Changes in Florida’s Health Care Surrogate Laws Affect Minors and Adults

This year, the Florida Legislature has made some changes to Florida’s health care surrogate statutes. For example, after October 1, 2015, a person will be able to assign the power to a surrogate to make health care decisions for that person even if the person is not incapacitated. This is a significant change from the prior laws, which generally allowed a health care surrogate to act only after a determination of incapacity had been made.

Because a principal may regain capacity and in some instances, especially with the elderly, may vacillate in and out of capacity, a redetermination of incapacity has frequently been necessary to provide ongoing authorization for the health care surrogate to act. This process can hinder effective and timely assistance and is cumbersome. Further, some competent persons desire the assistance of a health care surrogate with the sometimes complex task of understanding health care treatments and procedures and with making health care decisions. For these reasons, the law was amended.

The bill amends the health care surrogate law to allow a person to designate a health care surrogate, who may act at any time, including while the person is still competent and able to make his or her own decisions. However, if the person is competent, his or her own decisions are controlling over any contrary decision of the surrogate.
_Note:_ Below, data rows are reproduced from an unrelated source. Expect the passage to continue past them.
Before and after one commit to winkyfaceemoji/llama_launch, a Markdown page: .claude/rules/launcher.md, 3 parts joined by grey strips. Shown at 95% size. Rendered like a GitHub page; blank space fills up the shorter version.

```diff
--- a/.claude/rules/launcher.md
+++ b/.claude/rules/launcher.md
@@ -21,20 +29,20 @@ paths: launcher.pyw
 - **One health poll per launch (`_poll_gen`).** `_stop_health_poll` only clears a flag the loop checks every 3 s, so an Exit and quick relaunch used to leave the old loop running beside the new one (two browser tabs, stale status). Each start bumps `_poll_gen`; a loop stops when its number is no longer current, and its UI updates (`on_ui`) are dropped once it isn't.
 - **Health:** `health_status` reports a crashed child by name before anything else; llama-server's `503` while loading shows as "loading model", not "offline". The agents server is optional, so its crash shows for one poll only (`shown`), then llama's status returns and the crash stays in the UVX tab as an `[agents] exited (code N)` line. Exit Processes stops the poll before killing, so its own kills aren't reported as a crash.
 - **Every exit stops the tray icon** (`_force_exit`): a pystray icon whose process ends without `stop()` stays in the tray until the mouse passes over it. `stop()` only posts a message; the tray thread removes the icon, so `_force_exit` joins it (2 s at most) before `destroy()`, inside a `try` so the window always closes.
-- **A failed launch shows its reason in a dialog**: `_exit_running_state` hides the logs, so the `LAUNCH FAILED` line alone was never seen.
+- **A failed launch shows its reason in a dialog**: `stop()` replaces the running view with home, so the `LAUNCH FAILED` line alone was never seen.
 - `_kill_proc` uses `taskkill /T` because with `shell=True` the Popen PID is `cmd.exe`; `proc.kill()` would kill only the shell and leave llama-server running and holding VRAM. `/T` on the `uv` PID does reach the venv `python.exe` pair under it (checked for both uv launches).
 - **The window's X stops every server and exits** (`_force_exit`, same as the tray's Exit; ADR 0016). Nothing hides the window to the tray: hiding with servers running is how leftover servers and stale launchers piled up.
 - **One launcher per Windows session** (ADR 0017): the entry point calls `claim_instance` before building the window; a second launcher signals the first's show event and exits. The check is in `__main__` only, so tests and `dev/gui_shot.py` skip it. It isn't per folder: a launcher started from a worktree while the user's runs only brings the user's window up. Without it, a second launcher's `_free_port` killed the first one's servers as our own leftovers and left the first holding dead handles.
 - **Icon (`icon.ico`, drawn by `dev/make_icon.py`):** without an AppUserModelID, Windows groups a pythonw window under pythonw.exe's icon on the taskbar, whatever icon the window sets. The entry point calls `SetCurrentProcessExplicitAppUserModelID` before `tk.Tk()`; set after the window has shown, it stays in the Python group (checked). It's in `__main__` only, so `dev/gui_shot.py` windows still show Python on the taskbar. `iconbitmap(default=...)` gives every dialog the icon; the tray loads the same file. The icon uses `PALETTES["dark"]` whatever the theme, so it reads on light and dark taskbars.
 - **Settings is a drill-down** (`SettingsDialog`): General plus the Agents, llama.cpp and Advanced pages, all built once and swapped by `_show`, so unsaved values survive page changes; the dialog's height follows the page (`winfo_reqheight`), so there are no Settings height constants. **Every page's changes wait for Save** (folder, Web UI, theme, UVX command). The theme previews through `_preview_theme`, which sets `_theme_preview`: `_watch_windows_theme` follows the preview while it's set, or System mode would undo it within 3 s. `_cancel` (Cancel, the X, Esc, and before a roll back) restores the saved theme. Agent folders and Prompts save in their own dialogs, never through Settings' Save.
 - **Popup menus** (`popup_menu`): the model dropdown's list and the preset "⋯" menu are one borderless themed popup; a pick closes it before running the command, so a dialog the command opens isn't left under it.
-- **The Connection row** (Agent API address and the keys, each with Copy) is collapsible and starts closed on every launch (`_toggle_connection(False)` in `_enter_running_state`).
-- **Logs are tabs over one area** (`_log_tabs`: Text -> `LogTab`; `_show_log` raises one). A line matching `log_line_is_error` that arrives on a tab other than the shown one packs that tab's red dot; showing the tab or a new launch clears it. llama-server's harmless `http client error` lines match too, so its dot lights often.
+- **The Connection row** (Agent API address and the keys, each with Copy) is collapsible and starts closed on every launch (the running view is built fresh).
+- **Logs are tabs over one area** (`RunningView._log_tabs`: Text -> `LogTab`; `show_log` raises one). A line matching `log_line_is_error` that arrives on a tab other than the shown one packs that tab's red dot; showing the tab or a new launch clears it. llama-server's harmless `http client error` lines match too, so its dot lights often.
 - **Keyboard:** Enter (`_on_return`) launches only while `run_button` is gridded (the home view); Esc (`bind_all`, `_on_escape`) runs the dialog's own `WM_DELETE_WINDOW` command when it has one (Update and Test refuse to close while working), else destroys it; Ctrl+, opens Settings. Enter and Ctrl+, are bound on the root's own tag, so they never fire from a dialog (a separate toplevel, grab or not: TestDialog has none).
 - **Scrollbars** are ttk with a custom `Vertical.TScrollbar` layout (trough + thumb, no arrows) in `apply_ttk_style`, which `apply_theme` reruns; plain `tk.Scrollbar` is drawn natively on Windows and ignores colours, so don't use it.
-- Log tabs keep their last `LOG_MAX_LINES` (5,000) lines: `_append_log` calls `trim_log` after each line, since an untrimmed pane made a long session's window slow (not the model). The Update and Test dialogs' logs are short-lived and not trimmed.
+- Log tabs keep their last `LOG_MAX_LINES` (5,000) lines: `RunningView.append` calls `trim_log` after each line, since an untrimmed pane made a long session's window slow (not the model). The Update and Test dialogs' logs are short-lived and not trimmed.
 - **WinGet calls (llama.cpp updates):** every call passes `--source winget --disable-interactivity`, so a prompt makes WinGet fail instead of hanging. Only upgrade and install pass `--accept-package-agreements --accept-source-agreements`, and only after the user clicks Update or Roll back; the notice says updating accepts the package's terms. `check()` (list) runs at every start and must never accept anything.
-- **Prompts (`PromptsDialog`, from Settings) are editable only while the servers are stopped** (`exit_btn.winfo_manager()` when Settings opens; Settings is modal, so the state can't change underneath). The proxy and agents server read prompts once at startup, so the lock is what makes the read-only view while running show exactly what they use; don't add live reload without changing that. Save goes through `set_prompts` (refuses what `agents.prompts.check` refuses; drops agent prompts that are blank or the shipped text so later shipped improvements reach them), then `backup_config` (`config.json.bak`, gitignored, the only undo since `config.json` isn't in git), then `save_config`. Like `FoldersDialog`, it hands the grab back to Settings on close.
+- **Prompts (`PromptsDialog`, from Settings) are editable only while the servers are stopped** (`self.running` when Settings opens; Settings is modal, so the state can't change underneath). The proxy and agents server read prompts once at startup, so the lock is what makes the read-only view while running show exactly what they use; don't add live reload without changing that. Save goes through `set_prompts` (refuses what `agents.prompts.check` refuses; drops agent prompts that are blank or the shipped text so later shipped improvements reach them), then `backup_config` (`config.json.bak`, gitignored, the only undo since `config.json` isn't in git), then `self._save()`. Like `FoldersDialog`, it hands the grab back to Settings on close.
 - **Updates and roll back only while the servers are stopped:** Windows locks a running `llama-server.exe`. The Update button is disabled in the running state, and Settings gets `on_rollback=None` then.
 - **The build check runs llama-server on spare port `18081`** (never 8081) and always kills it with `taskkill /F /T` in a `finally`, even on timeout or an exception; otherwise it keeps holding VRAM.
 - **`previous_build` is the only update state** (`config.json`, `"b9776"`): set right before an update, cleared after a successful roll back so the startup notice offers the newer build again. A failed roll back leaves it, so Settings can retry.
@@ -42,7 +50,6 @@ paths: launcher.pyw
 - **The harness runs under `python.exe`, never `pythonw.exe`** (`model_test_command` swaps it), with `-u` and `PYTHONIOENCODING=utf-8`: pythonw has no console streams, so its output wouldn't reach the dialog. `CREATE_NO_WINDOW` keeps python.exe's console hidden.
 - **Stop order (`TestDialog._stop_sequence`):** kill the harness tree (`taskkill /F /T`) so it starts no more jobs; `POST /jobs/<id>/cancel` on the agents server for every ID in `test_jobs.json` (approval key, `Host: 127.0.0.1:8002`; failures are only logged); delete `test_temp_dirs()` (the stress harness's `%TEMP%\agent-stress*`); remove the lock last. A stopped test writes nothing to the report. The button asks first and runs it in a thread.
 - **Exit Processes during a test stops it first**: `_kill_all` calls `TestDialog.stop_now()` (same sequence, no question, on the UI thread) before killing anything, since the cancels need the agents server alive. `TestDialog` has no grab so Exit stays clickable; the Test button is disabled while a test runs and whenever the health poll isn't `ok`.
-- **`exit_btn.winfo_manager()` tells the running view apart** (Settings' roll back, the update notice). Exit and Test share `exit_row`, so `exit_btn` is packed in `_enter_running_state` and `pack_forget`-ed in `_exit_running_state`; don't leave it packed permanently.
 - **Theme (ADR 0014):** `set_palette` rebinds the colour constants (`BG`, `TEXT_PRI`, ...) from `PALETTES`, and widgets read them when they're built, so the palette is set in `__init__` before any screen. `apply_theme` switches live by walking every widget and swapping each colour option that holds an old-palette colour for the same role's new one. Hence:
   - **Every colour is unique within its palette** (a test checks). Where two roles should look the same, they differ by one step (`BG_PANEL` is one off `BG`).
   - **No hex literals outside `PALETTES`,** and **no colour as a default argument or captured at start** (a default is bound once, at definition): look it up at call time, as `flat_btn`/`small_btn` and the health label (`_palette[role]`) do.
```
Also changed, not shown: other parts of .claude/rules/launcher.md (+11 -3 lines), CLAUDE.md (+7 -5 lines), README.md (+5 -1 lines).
Also starting October 1, 2015, the bill creates a means for designating a health care surrogate for the benefit of a minor when the parents, legal custodian, or legal guardian of the minor cannot be timely contacted by a health care provider or are unable to provide consent for medical treatment. This could be particularly useful when parents or guardians are traveling without their minor children.